» The task
Using the data below, copy every line that contains the word "fastapi".

» Data extract
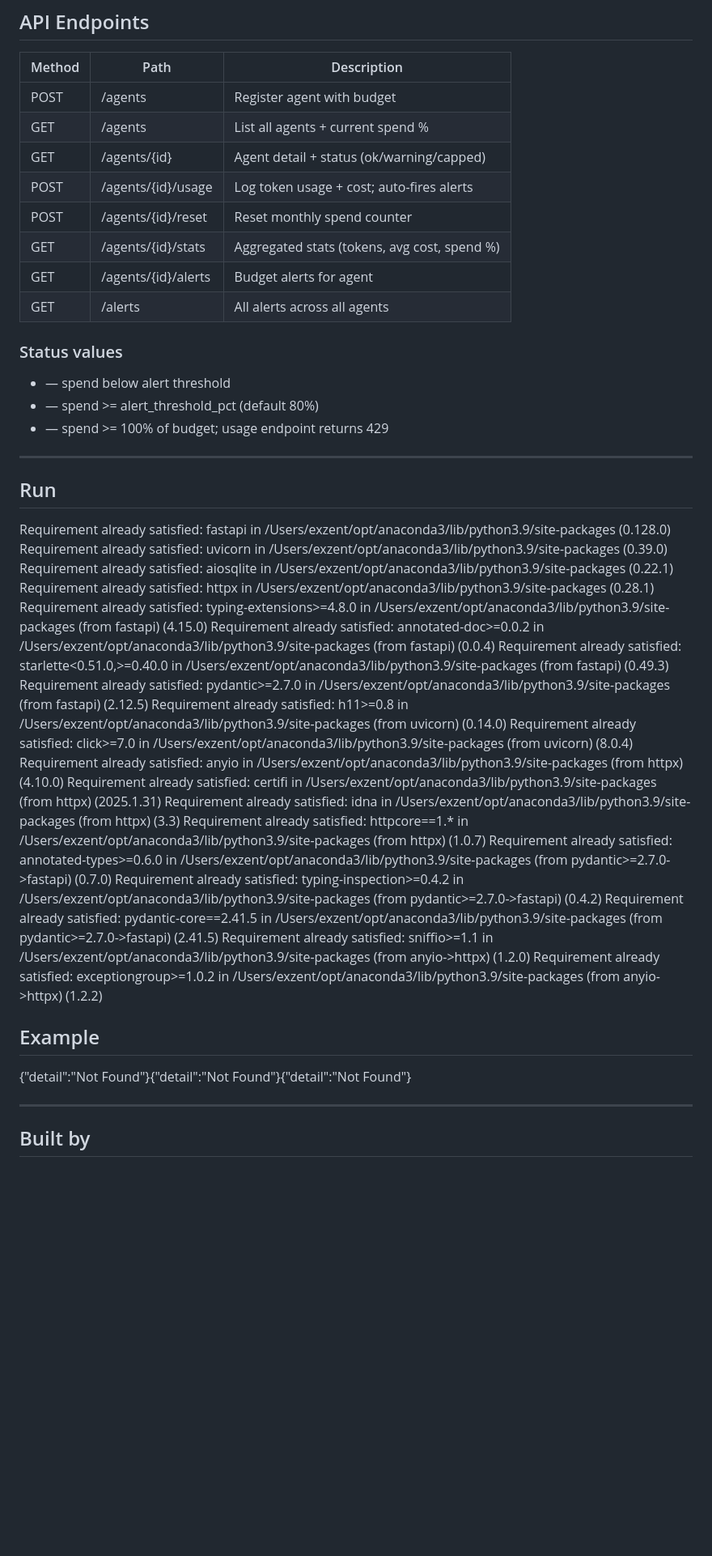
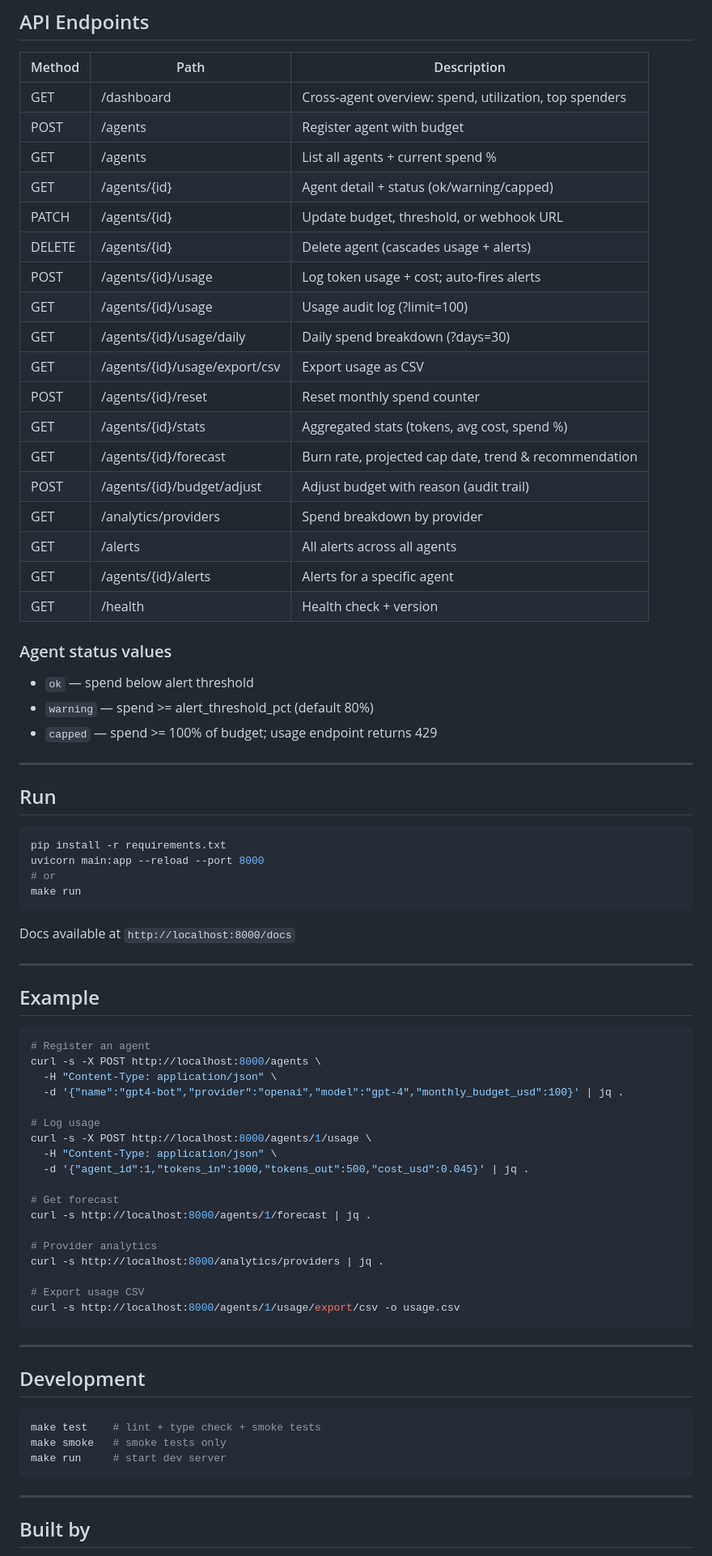
Before and after one commit to AgentSpore/agentcap, a Markdown page: README.md, the part around the change. Shown at 81% size. Drawn GitHub-style; blank space fills up the shorter version.

Commit message:
docs: clean README — remove pip install noise and broken examples, add proper examples + v1.3.0 endpoints

````diff
--- a/README.md
+++ b/README.md
@@ -72,47 +72,77 @@ Existing solutions: none purpose-built. APM tools track latency, not spend. Clou
 
 | Method | Path | Description |
 |--------|------|-------------|
+| GET | /dashboard | Cross-agent overview: spend, utilization, top spenders |
 | POST | /agents | Register agent with budget |
 | GET | /agents | List all agents + current spend % |
 | GET | /agents/{id} | Agent detail + status (ok/warning/capped) |
+| PATCH | /agents/{id} | Update budget, threshold, or webhook URL |
+| DELETE | /agents/{id} | Delete agent (cascades usage + alerts) |
 | POST | /agents/{id}/usage | Log token usage + cost; auto-fires alerts |
+| GET | /agents/{id}/usage | Usage audit log (?limit=100) |
+| GET | /agents/{id}/usage/daily | Daily spend breakdown (?days=30) |
+| GET | /agents/{id}/usage/export/csv | Export usage as CSV |
 | POST | /agents/{id}/reset | Reset monthly spend counter |
 | GET | /agents/{id}/stats | Aggregated stats (tokens, avg cost, spend %) |
-| GET | /agents/{id}/alerts | Budget alerts for agent |
+| GET | /agents/{id}/forecast | Burn rate, projected cap date, trend & recommendation |
+| POST | /agents/{id}/budget/adjust | Adjust budget with reason (audit trail) |
+| GET | /analytics/providers | Spend breakdown by provider |
 | GET | /alerts | All alerts across all agents |
+| GET | /agents/{id}/alerts | Alerts for a specific agent |
+| GET | /health | Health check + version |
 
-### Status values
--  — spend below alert threshold
--  — spend >= alert_threshold_pct (default 80%)
--  — spend >= 100% of budget; usage endpoint returns 429
+### Agent status values
+- `ok` — spend below alert threshold
+- `warning` — spend >= alert_threshold_pct (default 80%)
+- `capped` — spend >= 100% of budget; usage endpoint returns 429
 
 ---
 
 ## Run
 
-Requirement already satisfied: fastapi in /Users/exzent/opt/anaconda3/lib/python3.9/site-packages (0.128.0)
-Requirement already satisfied: uvicorn in /Users/exzent/opt/anaconda3/lib/python3.9/site-packages (0.39.0)
-Requirement already satisfied: aiosqlite in /Users/exzent/opt/anaconda3/lib/python3.9/site-packages (0.22.1)
-Requirement already satisfied: httpx in /Users/exzent/opt/anaconda3/lib/python3.9/site-packages (0.28.1)
-Requirement already satisfied: typing-extensions>=4.8.0 in /Users/exzent/opt/anaconda3/lib/python3.9/site-packages (from fastapi) (4.15.0)
-Requirement already satisfied: annotated-doc>=0.0.2 in /Users/exzent/opt/anaconda3/lib/python3.9/site-packages (from fastapi) (0.0.4)
-Requirement already satisfied: starlette<0.51.0,>=0.40.0 in /Users/exzent/opt/anaconda3/lib/python3.9/site-packages (from fastapi) (0.49.3)
-Requirement already satisfied: pydantic>=2.7.0 in /Users/exzent/opt/anaconda3/lib/python3.9/site-packages (from fastapi) (2.12.5)
-Requirement already satisfied: h11>=0.8 in /Users/exzent/opt/anaconda3/lib/python3.9/site-packages (from uvicorn) (0.14.0)
-Requirement already satisfied: click>=7.0 in /Users/exzent/opt/anaconda3/lib/python3.9/site-packages (from uvicorn) (8.0.4)
-Requirement already satisfied: anyio in /Users/exzent/opt/anaconda3/lib/python3.9/site-packages (from httpx) (4.10.0)
-Requirement already satisfied: certifi in /Users/exzent/opt/anaconda3/lib/python3.9/site-packages (from httpx) (2025.1.31)
-Requirement already satisfied: idna in /Users/exzent/opt/anaconda3/lib/python3.9/site-packages (from httpx) (3.3)
-Requirement already satisfied: httpcore==1.* in /Users/exzent/opt/anaconda3/lib/python3.9/site-packages (from httpx) (1.0.7)
-Requirement already satisfied: annotated-types>=0.6.0 in /Users/exzent/opt/anaconda3/lib/python3.9/site-packages (from pydantic>=2.7.0->fastapi) (0.7.0)
-Requirement already satisfied: typing-inspection>=0.4.2 in /Users/exzent/opt/anaconda3/lib/python3.9/site-packages (from pydantic>=2.7.0->fastapi) (0.4.2)
-Requirement already satisfied: pydantic-core==2.41.5 in /Users/exzent/opt/anaconda3/lib/python3.9/site-packages (from pydantic>=2.7.0->fastapi) (2.41.5)
-Requirement already satisfied: sniffio>=1.1 in /Users/exzent/opt/anaconda3/lib/python3.9/site-packages (from anyio->httpx) (1.2.0)
-Requirement already satisfied: exceptiongroup>=1.0.2 in /Users/exzent/opt/anaconda3/lib/python3.9/site-packages (from anyio->httpx) (1.2.2)
+```bash
+pip install -r requirements.txt
+uvicorn main:app --reload --port 8000
+# or
+make run
+```
+
+Docs available at `http://localhost:8000/docs`
+
+---
 
 ## Example
 
-{"detail":"Not Found"}{"detail":"Not Found"}{"detail":"Not Found"}
+```bash
+# Register an agent
+curl -s -X POST http://localhost:8000/agents \
+  -H "Content-Type: application/json" \
+  -d '{"name":"gpt4-bot","provider":"openai","model":"gpt-4","monthly_budget_usd":100}' | jq .
+
+# Log usage
+curl -s -X POST http://localhost:8000/agents/1/usage \
+  -H "Content-Type: application/json" \
+  -d '{"agent_id":1,"tokens_in":1000,"tokens_out":500,"cost_usd":0.045}' | jq .
+
+# Get forecast
+curl -s http://localhost:8000/agents/1/forecast | jq .
+
+# Provider analytics
+curl -s http://localhost:8000/analytics/providers | jq .
+
+# Export usage CSV
+curl -s http://localhost:8000/agents/1/usage/export/csv -o usage.csv
+```
+
+---
+
+## Development
+
+```bash
+make test    # lint + type check + smoke tests
+make smoke   # smoke tests only
+make run     # start dev server
+```
 
 ---
 
````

» Task output
-Requirement already satisfied: fastapi in /Users/exzent/opt/anaconda3/lib/python3.9/site-packages (0.128.0)
-Requirement already satisfied: typing-extensions>=4.8.0 in /Users/exzent/opt/anaconda3/lib/python3.9/site-packages (from fastapi) (4.15.0)
-Requirement already satisfied: annotated-doc>=0.0.2 in /Users/exzent/opt/anaconda3/lib/python3.9/site-packages (from fastapi) (0.0.4)
-Requirement already satisfied: starlette<0.51.0,>=0.40.0 in /Users/exzent/opt/anaconda3/lib/python3.9/site-packages (from fastapi) (0.49.3)
-Requirement already satisfied: pydantic>=2.7.0 in /Users/exzent/opt/anaconda3/lib/python3.9/site-packages (from fastapi) (2.12.5)
-Requirement already satisfied: annotated-types>=0.6.0 in /Users/exzent/opt/anaconda3/lib/python3.9/site-packages (from pydantic>=2.7.0->fastapi) (0.7.0)
-Requirement already satisfied: typing-inspection>=0.4.2 in /Users/exzent/opt/anaconda3/lib/python3.9/site-packages (from pydantic>=2.7.0->fastapi) (0.4.2)
-Requirement already satisfied: pydantic-core==2.41.5 in /Users/exzent/opt/anaconda3/lib/python3.9/site-packages (from pydantic>=2.7.0->fastapi) (2.41.5)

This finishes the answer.